These last few weeks I have been exposed to a new side of society, the philanthropic side, that I didn’t really think existed except in the government’s welfare offices, or in the fairy tail lands Disney movies. It seemed like people cared more about cats and dogs than their fellow man. I was beginning to lose faith.
My last co-op at an economic research firm was on the flip side of SIS. Their mission statement: Make a profit. Don’t get me wrong I met lots of nice people while working there, and learned many things that will help me get to the next level in my professional career, but I needed something more wholesome. I truly believe that your work defines who you are as a person. I would rather spend my time working for the empowerment of other people than for the empowerment of a corporation. It just feels better at the end of the day.
This week I had the opportunity to go to a professional development seminar taught by Sport in Society’s very own Jarod Chin. All the YMCA teen directors, and SIS co-ops were there to be educated on violence prevention, and the power of the bystander. Jarod is a great facilitator. I can tell because he hardly ever speaks or comes up with a ground breaking idea. He intentionally steers the conversation one direction, and lets us come up with the epiphanies and examples that are great take-aways.
We have all witnessed a fight in our lifetime. (I know me personally, I saw about one a day in middle school, especially while playing sports). It was usually a fight over a basketball game that escalated into physical violence and punches being thrown. What did the rest of us do while this was happening…? We gathered into a circle and watched, oooooing and ahhhhing as our friends tried to kill each other. Living in a society that glorifies violence as an essential attribute in being macho dilutes every kid that receives Mentoring in Violence Provention (MVP) training. I feel like for every person who sees the real problem in settling arguments with violence there are 10 more that are watching playground fights on youtube, or playing the latest GTA video game. This just makes it harder for those kids, teachers, and YMCA staff members who actually are able to react positively when a fight breaks out, and defuse the situation.
On Thursday night I went to the AltrUHelp event in this swanky building along Marina drive on the wharf. I was with my friend Brett who was a co-op at SIS last cycle. This event was cool. Lots of people had set up tables to explain their non-profits and causes. Brett, Caitlin and I spent the majority of the night meeting other people in the industry, and explaining our experiences at SIS. I was amazed at all the different ideas that people had for their start-ups and non-profits, and the different ways they went about attaining resources they needed in a heavily capital driven society.

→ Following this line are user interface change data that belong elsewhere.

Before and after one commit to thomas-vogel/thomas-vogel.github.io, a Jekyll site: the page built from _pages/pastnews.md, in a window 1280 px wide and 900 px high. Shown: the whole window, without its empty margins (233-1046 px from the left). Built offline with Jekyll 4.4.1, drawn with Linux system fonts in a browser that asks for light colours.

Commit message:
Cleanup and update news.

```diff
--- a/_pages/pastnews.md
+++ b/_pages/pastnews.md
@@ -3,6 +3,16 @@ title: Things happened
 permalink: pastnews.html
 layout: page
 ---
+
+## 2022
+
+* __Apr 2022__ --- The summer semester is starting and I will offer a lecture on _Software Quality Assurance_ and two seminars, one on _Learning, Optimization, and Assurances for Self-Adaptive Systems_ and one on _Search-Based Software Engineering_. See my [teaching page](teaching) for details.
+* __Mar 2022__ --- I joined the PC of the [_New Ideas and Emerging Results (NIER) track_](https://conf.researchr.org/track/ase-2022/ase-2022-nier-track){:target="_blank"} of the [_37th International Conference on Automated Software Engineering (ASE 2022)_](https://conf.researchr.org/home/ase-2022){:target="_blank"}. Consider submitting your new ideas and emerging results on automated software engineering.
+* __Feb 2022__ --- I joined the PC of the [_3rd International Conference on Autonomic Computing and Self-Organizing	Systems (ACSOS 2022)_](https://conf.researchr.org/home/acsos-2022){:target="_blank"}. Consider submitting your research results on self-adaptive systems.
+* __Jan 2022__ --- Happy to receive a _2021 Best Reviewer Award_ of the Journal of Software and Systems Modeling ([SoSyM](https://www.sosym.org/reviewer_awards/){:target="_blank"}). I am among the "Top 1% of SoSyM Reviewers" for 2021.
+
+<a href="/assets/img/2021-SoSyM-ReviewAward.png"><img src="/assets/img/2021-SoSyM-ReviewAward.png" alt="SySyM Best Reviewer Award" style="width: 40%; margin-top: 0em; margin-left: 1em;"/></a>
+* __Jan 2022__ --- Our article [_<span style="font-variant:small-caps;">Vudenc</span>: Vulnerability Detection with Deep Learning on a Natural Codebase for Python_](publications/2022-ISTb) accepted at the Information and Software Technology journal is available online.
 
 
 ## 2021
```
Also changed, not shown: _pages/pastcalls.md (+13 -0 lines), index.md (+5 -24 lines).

Drinking free ‘Gansett, eating free Boloco is every college kid’s dream right? But it was the people I met that stole the spot light in my mind. I now understand how important networking is for my future, and last night i got three business cards (I’m currently ahead in the co-op biz card competition) from people I talked too who were interested in our cause as well as interested in me for future job openings and volunteer opportunities.
It’s funny how you don’t really realize there’s a community around you until you are actively helping the people of the community. Then all of a sudden you meet tons of other people who are also on your side working towards a common goal of economic and racial equality. You also get the chance to interact with the participants who you are trying to reach out to in order to provide support for them. Most people are grateful, friendly, and heedful when you lend them a hand. Sport in Society gets lots of positive feedback for the work they do in the community, and I bet if you asked any employee here they’d say it’s worth it to continue their work. As the weeks go by here, and I attend more meetings, events, and training sessions I get a better sense of how everyone in the community comes together in faith.
By Charlie Pioli